Visual impairments$15,788 – 55, 855
Hearing impairments$9,633 – $11,006
Cystic fibrosis$10,151 – $33,691

What is considered “special needs”?

In the United States, special needs is used to describe those with physical, cognitive, emotional or behavioral disabilities that require special care or assistance.

People with special needs range in scope from those with autism and cerebral palsy to those with limb loss and learning disabilities.

Timeline of a child with special needs: Tips for important milestones

Preschool: Ages 0–4
  • In this stage, your child may be learning to lift their head, sit up, crawl or talk.
  • Sleep is a necessity for both you and baby at this time. Rest easy by ensuring that your child is safe when they sleep using a special needs bed.
  • Playing with toys is a way to bond with your little one. Toys for differently-abled kids can help you play to your child’s strengths and preferences for safe, interactive playtime.
Primary school: Ages 5–12
  • It’s time to send your little one off to school! This transition is an exciting one, as your child will have the opportunity to develop social skills with classmates.
  • If your child has difficulty communicating at home or at school, assistive technology can help bridge the gap.
  • You and your child’s teacher can work together to develop an Individualized Education Program. An IEP follows your child throughout their school years, outlining the support your child needs as well as the goals you’d like to see them achieve. Your child’s IEP may suggest an occupational therapist to help further develop fine motor skills and communication abilities.
Secondary school: Ages 13–18
  • Adolescence is a time of growth and development, made all the more complicated by puberty. Learning how to talk to your child about their developing body can help you both better navigate the tumultuous changes taking place.
  • Your child will long for greater autonomy and independence, and this can be a challenge for many parents. One way to ease this anxiety is by having your child carry a mobile device equipped with a location app, so that you can check on their whereabouts when they leave the house.
Early adulthood: Ages 19–23
  • If your child is interested in postsecondary education, selecting an ideal program and school can be daunting. Some schools offer programs and services specially tailored to support those with special needs.
  • This could be the first time your child is living away from home. Setting up an ABLE savings account can offer the financial support your child needs while providing you with peace of mind.
Adulthood: Ages 23+
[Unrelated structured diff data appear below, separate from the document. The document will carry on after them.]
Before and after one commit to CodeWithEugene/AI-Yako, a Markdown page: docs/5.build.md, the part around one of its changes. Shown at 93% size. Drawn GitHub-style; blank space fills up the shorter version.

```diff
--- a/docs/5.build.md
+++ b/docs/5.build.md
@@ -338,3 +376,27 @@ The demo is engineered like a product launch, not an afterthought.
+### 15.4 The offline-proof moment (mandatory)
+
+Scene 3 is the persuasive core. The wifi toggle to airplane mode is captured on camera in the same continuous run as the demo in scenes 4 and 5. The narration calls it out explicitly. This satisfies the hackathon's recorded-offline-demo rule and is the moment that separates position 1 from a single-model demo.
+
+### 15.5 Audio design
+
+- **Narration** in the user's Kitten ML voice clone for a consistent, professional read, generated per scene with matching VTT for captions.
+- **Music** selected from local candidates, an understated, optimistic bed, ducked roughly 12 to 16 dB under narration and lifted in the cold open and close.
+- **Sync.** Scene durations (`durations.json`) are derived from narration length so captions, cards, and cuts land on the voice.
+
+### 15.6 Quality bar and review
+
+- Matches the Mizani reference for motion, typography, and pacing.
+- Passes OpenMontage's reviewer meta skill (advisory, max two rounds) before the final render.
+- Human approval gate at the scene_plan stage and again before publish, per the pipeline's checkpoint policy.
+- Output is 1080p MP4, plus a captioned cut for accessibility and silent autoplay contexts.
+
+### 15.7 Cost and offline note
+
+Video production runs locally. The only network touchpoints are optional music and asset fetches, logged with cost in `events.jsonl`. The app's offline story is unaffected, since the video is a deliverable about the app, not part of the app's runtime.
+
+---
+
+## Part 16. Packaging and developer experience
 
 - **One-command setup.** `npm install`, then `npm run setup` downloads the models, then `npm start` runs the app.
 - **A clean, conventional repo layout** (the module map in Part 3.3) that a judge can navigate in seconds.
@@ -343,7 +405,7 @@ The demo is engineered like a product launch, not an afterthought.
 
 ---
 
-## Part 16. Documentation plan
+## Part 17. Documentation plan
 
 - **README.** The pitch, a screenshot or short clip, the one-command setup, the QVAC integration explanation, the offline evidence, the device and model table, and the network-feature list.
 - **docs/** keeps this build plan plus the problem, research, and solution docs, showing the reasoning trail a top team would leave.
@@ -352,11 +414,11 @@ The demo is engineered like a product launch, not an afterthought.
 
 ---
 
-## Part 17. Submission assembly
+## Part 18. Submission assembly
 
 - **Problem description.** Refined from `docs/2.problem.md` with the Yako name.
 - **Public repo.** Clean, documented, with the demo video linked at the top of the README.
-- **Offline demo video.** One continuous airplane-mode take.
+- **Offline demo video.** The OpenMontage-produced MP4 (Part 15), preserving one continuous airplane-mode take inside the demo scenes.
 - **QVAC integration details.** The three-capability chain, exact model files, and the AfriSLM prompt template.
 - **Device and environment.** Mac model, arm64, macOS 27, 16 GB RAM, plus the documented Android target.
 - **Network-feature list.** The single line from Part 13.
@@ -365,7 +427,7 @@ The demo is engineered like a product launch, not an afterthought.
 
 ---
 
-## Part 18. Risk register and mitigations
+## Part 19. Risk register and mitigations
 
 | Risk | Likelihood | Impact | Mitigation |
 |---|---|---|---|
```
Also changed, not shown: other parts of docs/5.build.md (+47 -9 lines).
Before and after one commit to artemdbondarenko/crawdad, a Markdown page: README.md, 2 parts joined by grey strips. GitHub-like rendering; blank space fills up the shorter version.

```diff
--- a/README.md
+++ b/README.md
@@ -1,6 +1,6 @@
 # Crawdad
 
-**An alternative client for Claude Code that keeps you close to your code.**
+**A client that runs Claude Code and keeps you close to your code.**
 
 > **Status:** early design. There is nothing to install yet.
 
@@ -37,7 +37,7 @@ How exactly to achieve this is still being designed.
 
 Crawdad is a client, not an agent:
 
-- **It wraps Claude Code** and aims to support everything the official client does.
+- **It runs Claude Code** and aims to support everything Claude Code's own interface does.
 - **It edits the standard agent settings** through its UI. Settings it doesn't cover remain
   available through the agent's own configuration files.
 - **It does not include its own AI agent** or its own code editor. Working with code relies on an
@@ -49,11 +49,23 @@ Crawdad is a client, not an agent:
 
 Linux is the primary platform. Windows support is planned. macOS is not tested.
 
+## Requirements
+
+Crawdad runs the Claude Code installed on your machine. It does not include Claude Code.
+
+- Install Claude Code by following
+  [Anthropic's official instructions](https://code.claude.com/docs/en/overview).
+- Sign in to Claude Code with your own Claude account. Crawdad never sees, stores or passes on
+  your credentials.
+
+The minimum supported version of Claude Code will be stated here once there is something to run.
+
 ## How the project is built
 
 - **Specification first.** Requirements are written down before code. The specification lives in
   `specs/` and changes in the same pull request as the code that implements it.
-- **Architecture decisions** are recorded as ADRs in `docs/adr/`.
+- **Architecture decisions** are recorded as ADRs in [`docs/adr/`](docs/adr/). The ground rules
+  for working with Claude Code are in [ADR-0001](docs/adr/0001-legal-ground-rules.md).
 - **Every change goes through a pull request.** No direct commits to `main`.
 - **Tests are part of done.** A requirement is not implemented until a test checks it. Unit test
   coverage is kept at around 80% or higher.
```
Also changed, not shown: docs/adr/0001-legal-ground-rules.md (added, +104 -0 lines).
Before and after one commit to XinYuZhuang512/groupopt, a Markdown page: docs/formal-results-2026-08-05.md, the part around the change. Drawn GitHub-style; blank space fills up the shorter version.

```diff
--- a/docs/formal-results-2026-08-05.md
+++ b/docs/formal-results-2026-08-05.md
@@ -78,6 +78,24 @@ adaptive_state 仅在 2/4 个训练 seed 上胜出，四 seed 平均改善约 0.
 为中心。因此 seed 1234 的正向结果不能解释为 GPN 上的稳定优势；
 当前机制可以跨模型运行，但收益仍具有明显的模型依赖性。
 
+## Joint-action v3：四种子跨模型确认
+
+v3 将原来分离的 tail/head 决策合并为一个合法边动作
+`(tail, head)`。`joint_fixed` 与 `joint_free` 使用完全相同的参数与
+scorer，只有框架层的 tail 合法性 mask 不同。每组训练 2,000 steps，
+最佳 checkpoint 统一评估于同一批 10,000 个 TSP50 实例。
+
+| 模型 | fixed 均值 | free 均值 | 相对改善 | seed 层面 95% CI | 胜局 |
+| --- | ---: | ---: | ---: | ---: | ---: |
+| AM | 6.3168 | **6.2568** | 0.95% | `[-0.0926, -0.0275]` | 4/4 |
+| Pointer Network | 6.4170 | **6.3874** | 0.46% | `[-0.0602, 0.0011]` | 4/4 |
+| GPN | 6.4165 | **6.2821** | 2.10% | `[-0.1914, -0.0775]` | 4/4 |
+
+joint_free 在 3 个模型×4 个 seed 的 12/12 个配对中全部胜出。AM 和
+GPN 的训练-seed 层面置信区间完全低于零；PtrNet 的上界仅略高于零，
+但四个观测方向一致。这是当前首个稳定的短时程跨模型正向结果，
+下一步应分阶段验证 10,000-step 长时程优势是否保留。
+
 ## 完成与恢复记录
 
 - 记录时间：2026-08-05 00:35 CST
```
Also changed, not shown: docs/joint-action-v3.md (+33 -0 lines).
Financial planning

Planning for the future of your child with special needs can be an overwhelming experience. But the in-person guidance of a financial expert can help clarify your options. Here are some tips for creating a healthy and balanced lifestyle for you and your child:

  • Merrill Lynch. As the wealth management division of Bank of America, Merrill Lynch offers a program designed to guide families in planning for the future of their children with special needs. It provides access to financial advisors, and you can make use of free online tools to calculate potential costs.
  • Special Needs Answers. The Special Needs Answers website offers a tool that can connect you with a local special-needs financial planner. The site also offers an informative Q&A, as well as information on pooled trusts, ABLE accounts and more.
  • Northwestern Mutual. If you’re interested in a special-needs trust for your child, Northwestern Mutual offers online advice to get you started. When you’re ready to take the next step, opt to be matched with one of its financial advisors.
  • Special Needs Planning. This website advertises a fee-free consultation to financial planning that encompasses tax strategies, guardianship, special needs trusts and budget planning.
Consider a kids debit card for building financial skills

Your child’s rights under the Americans with Disabilities Act (ACA)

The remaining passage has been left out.